Data to use
※ ※ ※

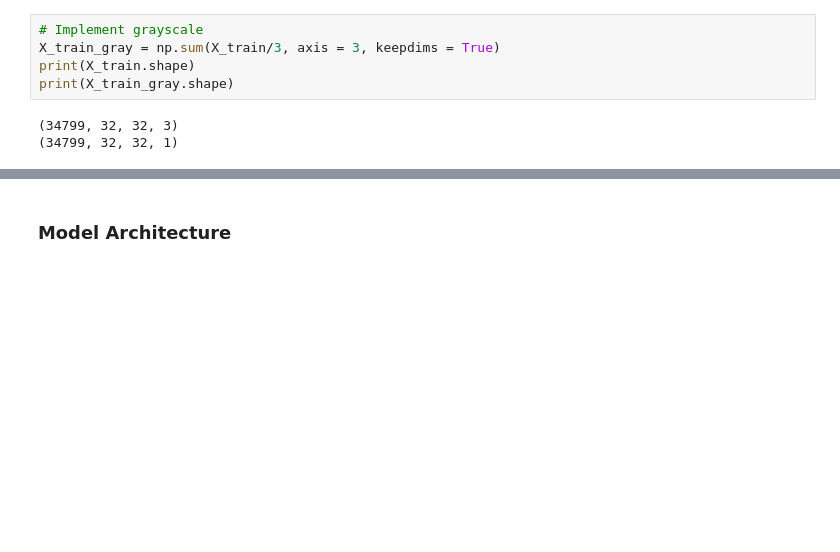
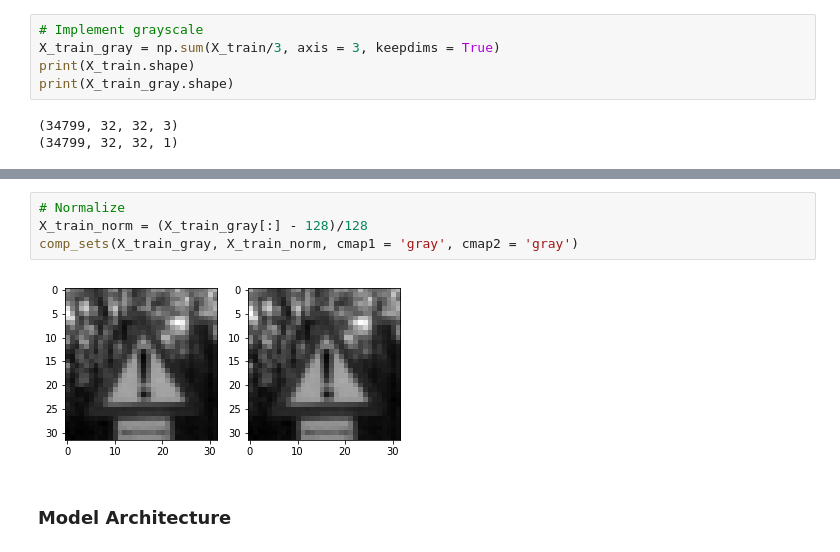
Before and after one commit to R-EM/Project2_Traffic_Sign_Classifier, a Jupyter notebook: Traffic_Sign_Classifier.ipynb, the cells around one changed output, grey strips where cells are left out. Drawn from its saved outputs; the diff is of its cells as text; blank space fills up the shorter version.

```diff
--- a/Traffic_Sign_Classifier.ipynb
+++ b/Traffic_Sign_Classifier.ipynb
@@ -164,3 +167,9 @@ plt2.imshow(image_gray, cmap = 'gray')
+# %%
+# Normalize
+X_train_norm = (X_train_gray[:] - 128)/128
+comp_sets(X_train_gray, X_train_norm, cmap1 = 'gray', cmap2 = 'gray')
+# %% [output]
+[figure, added]
 # %% [markdown]
 ### Model Architecture
 # %%
```
Also changed, not shown: parts of 2 cells of this notebook.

※ ※ ※

Exercise prompt
The material above must be printed exactly, with its pictures left out.

Output for this task
Before and after one commit to R-EM/Project2_Traffic_Sign_Classifier, a Jupyter notebook: Traffic_Sign_Classifier.ipynb, the cells around one changed output, grey strips where cells are left out. Drawn from its saved outputs; the diff is of its cells as text; blank space fills up the shorter version.

```diff
--- a/Traffic_Sign_Classifier.ipynb
+++ b/Traffic_Sign_Classifier.ipynb
@@ -164,3 +167,9 @@ plt2.imshow(image_gray, cmap = 'gray')
+# %%
+# Normalize
+X_train_norm = (X_train_gray[:] - 128)/128
+comp_sets(X_train_gray, X_train_norm, cmap1 = 'gray', cmap2 = 'gray')
+# %% [output]
+[figure, added]
 # %% [markdown]
 ### Model Architecture
 # %%
```
Also changed, not shown: parts of 2 cells of this notebook.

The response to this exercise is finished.